----- Task input -----
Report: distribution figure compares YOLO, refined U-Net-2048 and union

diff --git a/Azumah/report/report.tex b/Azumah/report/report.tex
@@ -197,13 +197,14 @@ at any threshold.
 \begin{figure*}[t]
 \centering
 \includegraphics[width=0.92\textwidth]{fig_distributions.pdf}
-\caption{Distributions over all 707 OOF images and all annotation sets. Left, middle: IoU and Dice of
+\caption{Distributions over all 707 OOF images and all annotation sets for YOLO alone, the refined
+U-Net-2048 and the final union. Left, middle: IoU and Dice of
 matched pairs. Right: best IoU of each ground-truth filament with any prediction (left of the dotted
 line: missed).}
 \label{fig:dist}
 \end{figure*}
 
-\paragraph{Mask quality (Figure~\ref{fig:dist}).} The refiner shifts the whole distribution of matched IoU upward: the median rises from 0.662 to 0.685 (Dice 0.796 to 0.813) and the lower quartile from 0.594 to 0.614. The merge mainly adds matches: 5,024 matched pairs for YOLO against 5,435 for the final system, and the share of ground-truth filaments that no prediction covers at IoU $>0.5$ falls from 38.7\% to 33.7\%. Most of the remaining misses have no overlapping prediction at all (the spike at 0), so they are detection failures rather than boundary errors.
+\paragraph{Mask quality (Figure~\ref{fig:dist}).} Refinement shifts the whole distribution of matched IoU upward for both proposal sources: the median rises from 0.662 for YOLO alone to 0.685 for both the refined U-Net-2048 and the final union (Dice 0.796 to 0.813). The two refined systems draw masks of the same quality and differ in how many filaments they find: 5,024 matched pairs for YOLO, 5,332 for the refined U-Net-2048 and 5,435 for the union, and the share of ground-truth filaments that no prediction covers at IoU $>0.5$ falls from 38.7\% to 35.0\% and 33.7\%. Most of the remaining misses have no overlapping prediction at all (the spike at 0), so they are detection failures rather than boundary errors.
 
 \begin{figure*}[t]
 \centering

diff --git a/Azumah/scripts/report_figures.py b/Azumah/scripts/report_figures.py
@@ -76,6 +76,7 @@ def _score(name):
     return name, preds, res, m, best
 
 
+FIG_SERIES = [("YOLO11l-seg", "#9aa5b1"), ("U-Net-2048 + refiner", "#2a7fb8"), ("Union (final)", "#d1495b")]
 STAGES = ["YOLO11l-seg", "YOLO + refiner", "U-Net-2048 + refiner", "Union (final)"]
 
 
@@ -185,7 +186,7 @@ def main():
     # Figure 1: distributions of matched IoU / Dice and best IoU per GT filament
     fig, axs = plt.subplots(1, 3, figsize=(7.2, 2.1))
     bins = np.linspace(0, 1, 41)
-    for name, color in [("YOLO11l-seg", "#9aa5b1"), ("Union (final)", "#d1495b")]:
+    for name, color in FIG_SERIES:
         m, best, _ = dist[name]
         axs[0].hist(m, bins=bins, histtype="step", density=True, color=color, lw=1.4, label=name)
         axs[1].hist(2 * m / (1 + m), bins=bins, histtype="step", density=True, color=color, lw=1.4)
-----
◆ Problem to solve: Count, in the data above, the lines that hold "truth". Return only that count.

◆ Solution for this exercise: 3